However, the company has been planning the move to Clang for many years now, as the open-source C++ compiler is arguably already the platform of choice on macOS and is also used by Chrome on Linux. By moving over to Clang on last major operating system not already using it, Google can now deal with bugs relating to the compiler universally, saving a lot of time and effort. Diagnostic tools such as ASan and UBSan also made Clang a more appealing choice for Google.
Google had initially made up its mind on the exodus all the way back in 2013 but was unable to do so until the release of Chrome 64 recently due to the fact that Clang had very little support on Windows. For example, the LLVM toolset that Clang is the result of cannot produce the PDB files that are required for the majority of debugging tools on Windows.
Undeterred by this lack of support, Google set out to bring Clang on parity with its Microsoft-made alternative by itself, creating a dedicated team with the task of improving Clang and LLVM compatibility in mind. An early prototype of a Clang-compiled Chrome browser was already functional in 2015, but was only made available to the general public with Chrome 64 after extensive testing on the Canary, Development and Beta channels.
Microsoft also chimed in with a bit of help, releasing large sections of code relating to the creation of PDBs, which were largely undocumented prior to this. It also made sure that Windows headers and its own C++ library worked with Clang.

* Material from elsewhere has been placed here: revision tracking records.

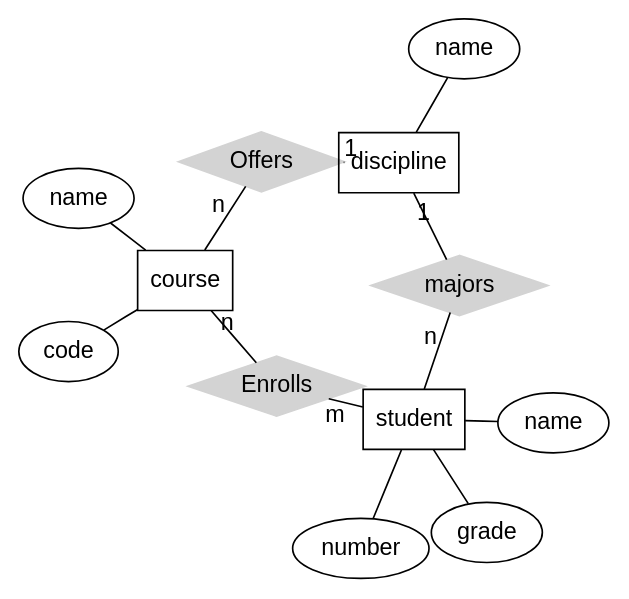
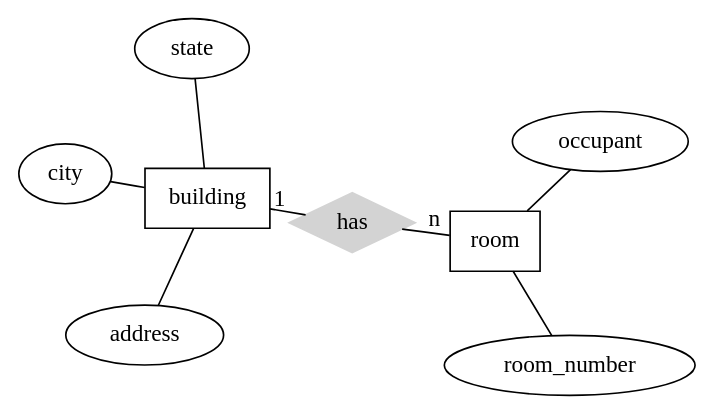
Before and after one commit to cmsc-vcu/cmsc508-fa2023-hw2-camslam13: the diagram in hw2/README.qmd, drawn with Graphviz. The commit also changed 1 other file, not shown here.

Commit message:
my first commit to this repo

````diff
--- a/hw2/README.qmd
+++ b/hw2/README.qmd
@@ -21,28 +21,19 @@
 ```{dot}
 //| echo: false
 graph ER {
-	fontname="Helvetica,Arial,sans-serif"
-	node [fontname="Helvetica,Arial,sans-serif"]
-	edge [fontname="Helvetica,Arial,sans-serif"]
-	layout=neato
-	node [shape=box]; course; discipline; student;
-	node [shape=ellipse]; {node [label="name"] name0; name1; name2;}
-		code; grade; number;
-	node [shape=diamond,style=filled,color=lightgrey]; "Offers"; "Enrolls"; "majors";
-
-	name0 -- course;
-	code -- course;
-	course -- "Offers" [label="n",len=1.00];
-	"Offers" -- discipline [label="1",len=1.00];
-	discipline -- name1;
-	discipline -- "majors" [label="1",len=1.00];
-	"majors" -- student [label="n",len=1.00];
-	student -- grade;
-	student -- name2;
-	student -- number;
-	student -- "Enrolls" [label="m",len=1.00];
-	"Enrolls" -- course [label="n",len=1.00];
-
-	fontsize=20;
+    layout=neato;
+  scale=1.1;
+    node [shape=box]; building; room;
+    node [shape=ellipse]; address, city, state, occupant, room_number
+    node [shape=diamond,style=filled,color=lightgrey]; has
+    
+    building -- has [label="1",len=1.00]
+    has -- room [label="n",len=1.00]
+    
+    building -- address
+    building -- city
+    building -- state
+  room -- room_number
+    room -- occupant
 }
 ```
````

Despite moving to the Clang compiler, Google had also benefited from the changes by Microsoft; for example, Chrome is still able to use the Microsoft C++ library due to Microsoft's work. It also currently uses the Microsoft linker, though Google may also ditch these for the LLVM linker and Clang's own C++ libraries in the future.